**WHAT NEEDS TO BE DONE**
All of the data below is to be repeated exactly, except for the pictures.

Records contained in a dataset
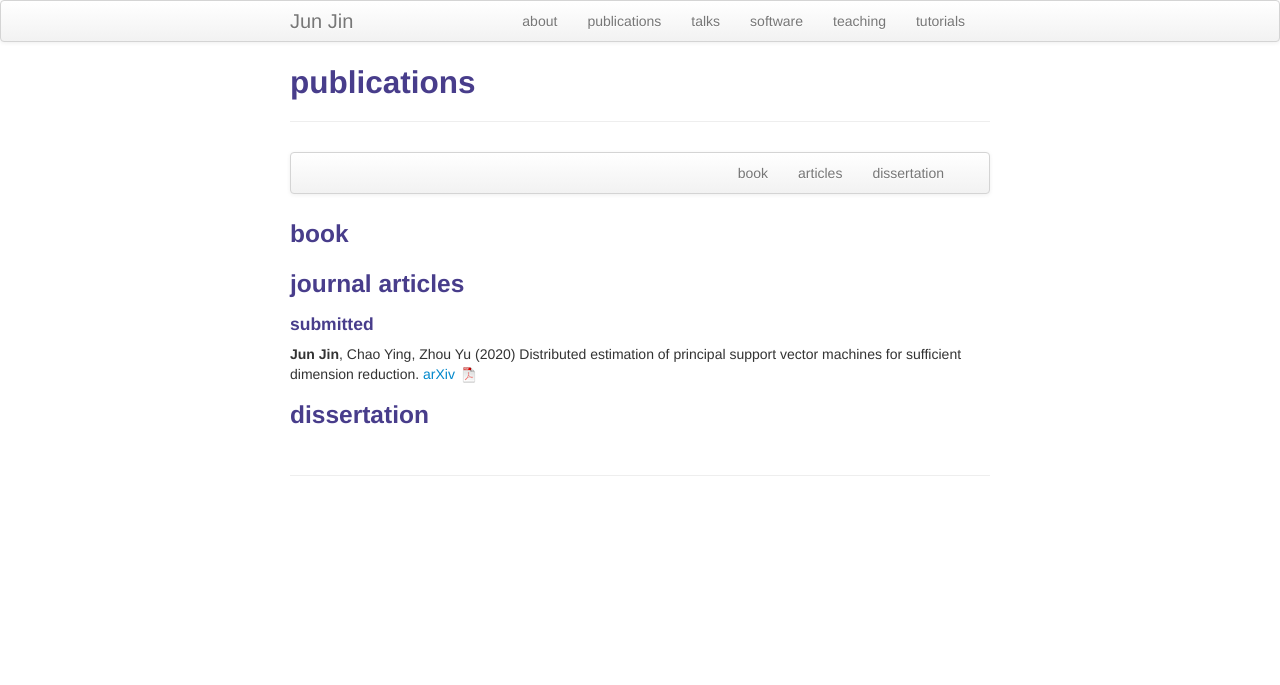
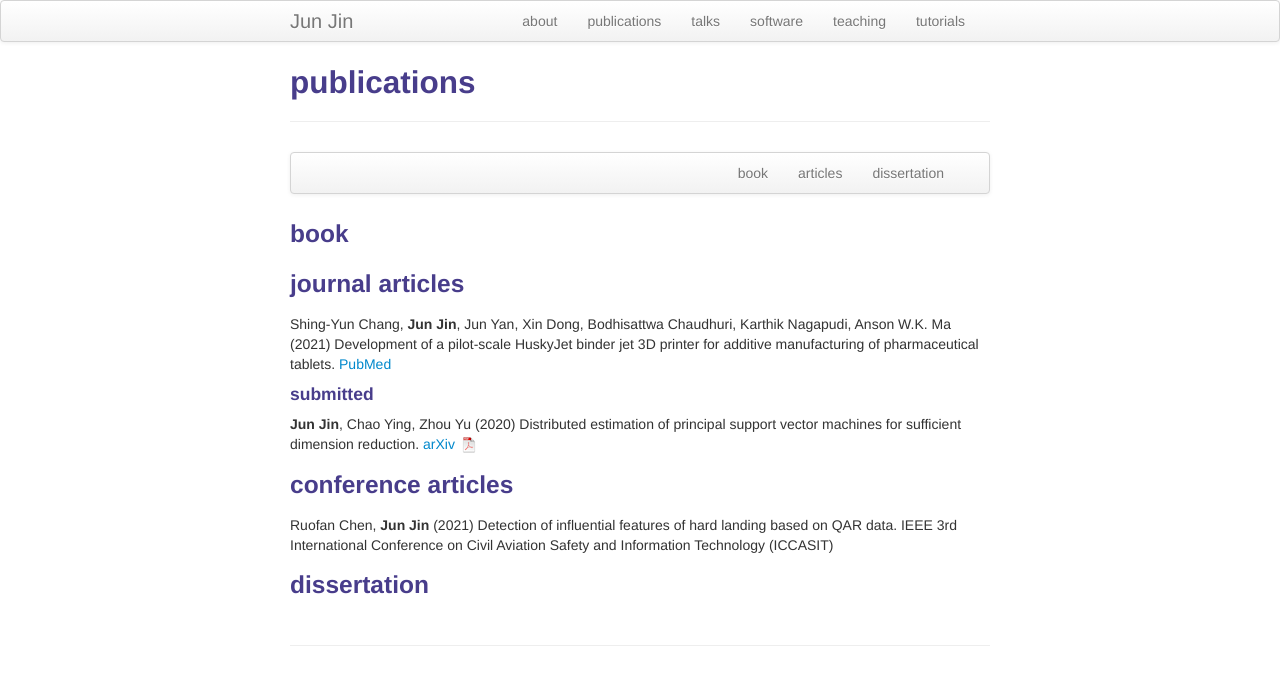
Before and after one commit to brucejunjin/brucejunjin.github.io, a Jekyll site: the page built from pages/pubs.md, in a window 1280 px wide. Shown: the top 685 px of the page. Built offline with Jekyll 4.4.1, drawn with Linux system fonts in a browser that asks for light colours.

Commit message:
Update pubs.md

```diff
--- a/pages/pubs.md
+++ b/pages/pubs.md
@@ -20,6 +20,10 @@ description: Jun Jin's publications
 
 ### <a name="articles"></a>journal articles
 
+Shing-Yun Chang, **Jun Jin**, Jun Yan, Xin Dong, Bodhisattwa Chaudhuri, Karthik Nagapudi, Anson W.K. Ma (2021)
+Development of a pilot-scale HuskyJet binder jet 3D printer for additive manufacturing of pharmaceutical tablets.
+[PubMed](https://pubmed.ncbi.nlm.nih.gov/34116179/)
+
 #### submitted
 
 **Jun Jin**, Chao Ying, Zhou Yu (2020)
@@ -28,4 +32,10 @@ Distributed estimation of principal support vector machines for sufficient dimen
 [![pdf](icons16/pdf-icon.png)](https://arxiv.org/pdf/1911.12732.pdf)
 
 
+### <a name="articles"></a>conference articles
+
+Ruofan Chen, **Jun Jin** (2021)
+Detection of influential features of hard landing based on QAR data.
+IEEE 3rd International Conference on Civil Aviation Safety and Information Technology (ICCASIT)
+
 ### <a name="thesis"></a>dissertation
```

**SOLUTION BELOW**
Before and after one commit to brucejunjin/brucejunjin.github.io, a Jekyll site: the page built from pages/pubs.md, in a window 1280 px wide. Shown: the top 685 px of the page. Built offline with Jekyll 4.4.1, drawn with Linux system fonts in a browser that asks for light colours.

Commit message:
Update pubs.md

```diff
--- a/pages/pubs.md
+++ b/pages/pubs.md
@@ -20,6 +20,10 @@ description: Jun Jin's publications
 
 ### <a name="articles"></a>journal articles
 
+Shing-Yun Chang, **Jun Jin**, Jun Yan, Xin Dong, Bodhisattwa Chaudhuri, Karthik Nagapudi, Anson W.K. Ma (2021)
+Development of a pilot-scale HuskyJet binder jet 3D printer for additive manufacturing of pharmaceutical tablets.
+[PubMed](https://pubmed.ncbi.nlm.nih.gov/34116179/)
+
 #### submitted
 
 **Jun Jin**, Chao Ying, Zhou Yu (2020)
@@ -28,4 +32,10 @@ Distributed estimation of principal support vector machines for sufficient dimen
 [![pdf](icons16/pdf-icon.png)](https://arxiv.org/pdf/1911.12732.pdf)
 
 
+### <a name="articles"></a>conference articles
+
+Ruofan Chen, **Jun Jin** (2021)
+Detection of influential features of hard landing based on QAR data.
+IEEE 3rd International Conference on Civil Aviation Safety and Information Technology (ICCASIT)
+
 ### <a name="thesis"></a>dissertation
```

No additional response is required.